Once a patient is certified, The Medicare and Home Healthcare (2010) booklet provides good resources in choosing a home healthcare agency. It offers the "Home Health Compare" web tool at, which allows the comparison of agencies in a specific locale by quality of care indicators met, services offered, duration of the company, and type of ownership. Further, a checklist for consumers provides good criteria when "shopping" for the right home healthcare agency such as: (a) Is the agency Medicare-certified? (b) Is the agency Medicaid-certified? (c) Does the agency offer the clinical and personal services needed by the patient? (d) Does the agency offer the language and cultural preferences desired by the patient? (e) Have background checks been run on the staff? (f) Does staff provide the type of care during the days and times desired by the patient? (g) Does staff provide nighttime, weekend, and emergency coverage? (h) Are patient satisfaction surveys from past and present time periods better than satisfactory?


Quality measures that should be specifically evaluated in comparing agencies include the percentage of patients: (a) getting better in meeting their goals; (b) experiencing less pain with movement; (c) who do not have relapses requiring more intensive care; and (d) whose wounds have improved or healed.


The National Association for Home Care and Hospice (NAHC) encourages using their Home Care/Hospice Agency link at to compare and contrast home healthcare agencies. This database contains information about more than 30,000 home care agencies. NAHC also offers some selection questions at to consider in deciding on an agency such as: how long the provider has been serving the community, and how involved the family is in developing the patient's plan of care.

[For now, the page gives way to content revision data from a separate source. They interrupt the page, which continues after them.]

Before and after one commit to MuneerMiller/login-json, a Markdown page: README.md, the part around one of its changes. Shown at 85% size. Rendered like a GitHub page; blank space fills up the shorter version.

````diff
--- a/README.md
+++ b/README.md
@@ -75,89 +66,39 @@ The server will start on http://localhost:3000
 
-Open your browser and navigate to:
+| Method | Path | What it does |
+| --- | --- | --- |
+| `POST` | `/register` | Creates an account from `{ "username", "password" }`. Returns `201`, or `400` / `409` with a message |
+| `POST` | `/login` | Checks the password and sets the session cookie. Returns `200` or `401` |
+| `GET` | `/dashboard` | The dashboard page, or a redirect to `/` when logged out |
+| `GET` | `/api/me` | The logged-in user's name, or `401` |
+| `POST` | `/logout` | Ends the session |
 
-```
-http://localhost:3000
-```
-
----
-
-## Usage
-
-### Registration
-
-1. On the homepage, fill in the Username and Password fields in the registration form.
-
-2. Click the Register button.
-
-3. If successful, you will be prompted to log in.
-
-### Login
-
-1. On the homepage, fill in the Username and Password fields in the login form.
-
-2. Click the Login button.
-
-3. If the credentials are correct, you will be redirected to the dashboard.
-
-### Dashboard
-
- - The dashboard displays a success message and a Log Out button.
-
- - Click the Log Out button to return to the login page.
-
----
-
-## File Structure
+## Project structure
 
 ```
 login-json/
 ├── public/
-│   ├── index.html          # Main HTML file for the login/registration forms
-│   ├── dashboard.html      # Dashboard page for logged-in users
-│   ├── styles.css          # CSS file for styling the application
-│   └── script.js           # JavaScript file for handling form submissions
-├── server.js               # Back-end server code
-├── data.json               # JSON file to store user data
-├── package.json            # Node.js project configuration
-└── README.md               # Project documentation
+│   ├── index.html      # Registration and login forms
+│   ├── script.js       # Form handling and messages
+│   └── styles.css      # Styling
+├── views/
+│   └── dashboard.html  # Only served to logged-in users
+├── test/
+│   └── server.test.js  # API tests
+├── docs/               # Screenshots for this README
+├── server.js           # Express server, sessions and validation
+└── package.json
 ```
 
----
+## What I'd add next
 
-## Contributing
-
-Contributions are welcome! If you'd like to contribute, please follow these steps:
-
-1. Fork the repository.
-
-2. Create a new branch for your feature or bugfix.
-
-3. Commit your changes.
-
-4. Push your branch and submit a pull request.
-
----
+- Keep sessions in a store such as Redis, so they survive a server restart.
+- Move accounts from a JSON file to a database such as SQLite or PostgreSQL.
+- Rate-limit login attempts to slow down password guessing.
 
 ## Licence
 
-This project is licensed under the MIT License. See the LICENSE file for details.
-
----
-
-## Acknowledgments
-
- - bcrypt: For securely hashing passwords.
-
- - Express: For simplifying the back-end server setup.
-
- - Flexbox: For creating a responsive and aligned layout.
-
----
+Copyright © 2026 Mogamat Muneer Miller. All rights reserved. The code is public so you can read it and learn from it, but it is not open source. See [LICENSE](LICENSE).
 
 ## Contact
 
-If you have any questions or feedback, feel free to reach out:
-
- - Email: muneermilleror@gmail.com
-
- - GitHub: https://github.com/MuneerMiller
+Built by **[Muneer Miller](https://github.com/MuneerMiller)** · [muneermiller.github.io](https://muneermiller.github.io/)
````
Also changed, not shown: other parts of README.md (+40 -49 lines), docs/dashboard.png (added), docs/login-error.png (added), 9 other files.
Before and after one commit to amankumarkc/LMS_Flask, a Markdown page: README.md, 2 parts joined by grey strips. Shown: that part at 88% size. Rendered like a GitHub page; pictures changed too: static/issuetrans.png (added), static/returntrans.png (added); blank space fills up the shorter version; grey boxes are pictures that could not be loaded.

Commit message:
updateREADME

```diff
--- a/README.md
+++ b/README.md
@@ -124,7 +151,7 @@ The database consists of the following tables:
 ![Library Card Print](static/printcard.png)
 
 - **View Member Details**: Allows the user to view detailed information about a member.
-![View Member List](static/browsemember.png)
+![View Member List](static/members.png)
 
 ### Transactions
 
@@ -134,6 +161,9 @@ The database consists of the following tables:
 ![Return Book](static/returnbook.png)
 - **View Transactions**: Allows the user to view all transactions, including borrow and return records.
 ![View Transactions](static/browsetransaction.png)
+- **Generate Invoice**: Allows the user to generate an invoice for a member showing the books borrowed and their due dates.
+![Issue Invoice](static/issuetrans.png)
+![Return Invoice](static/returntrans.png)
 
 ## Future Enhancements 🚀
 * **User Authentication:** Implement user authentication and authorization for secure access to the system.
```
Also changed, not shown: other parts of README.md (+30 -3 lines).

In conclusion, there are many resources available for providers and patients to make good home healthcare decisions. The cases published on the Office of Inspector General's Web site serves as a powerful reminder to providers to not misuse public and patient trust.


Next month we will take a look at how home healthcare services are billed and what documentation should be present to support the services provided.




Centers for Medicare and Medicaid Services. (2010). Medicare and home health care. Retrieved from


National Association for Home Care and Hospice. How do I select the right home care provider? Retrieved from


Office of Inspector General, U.S. Department of Health and Human Services. (2015). Criminal and civil enforcement. Retrieved from[Context Link]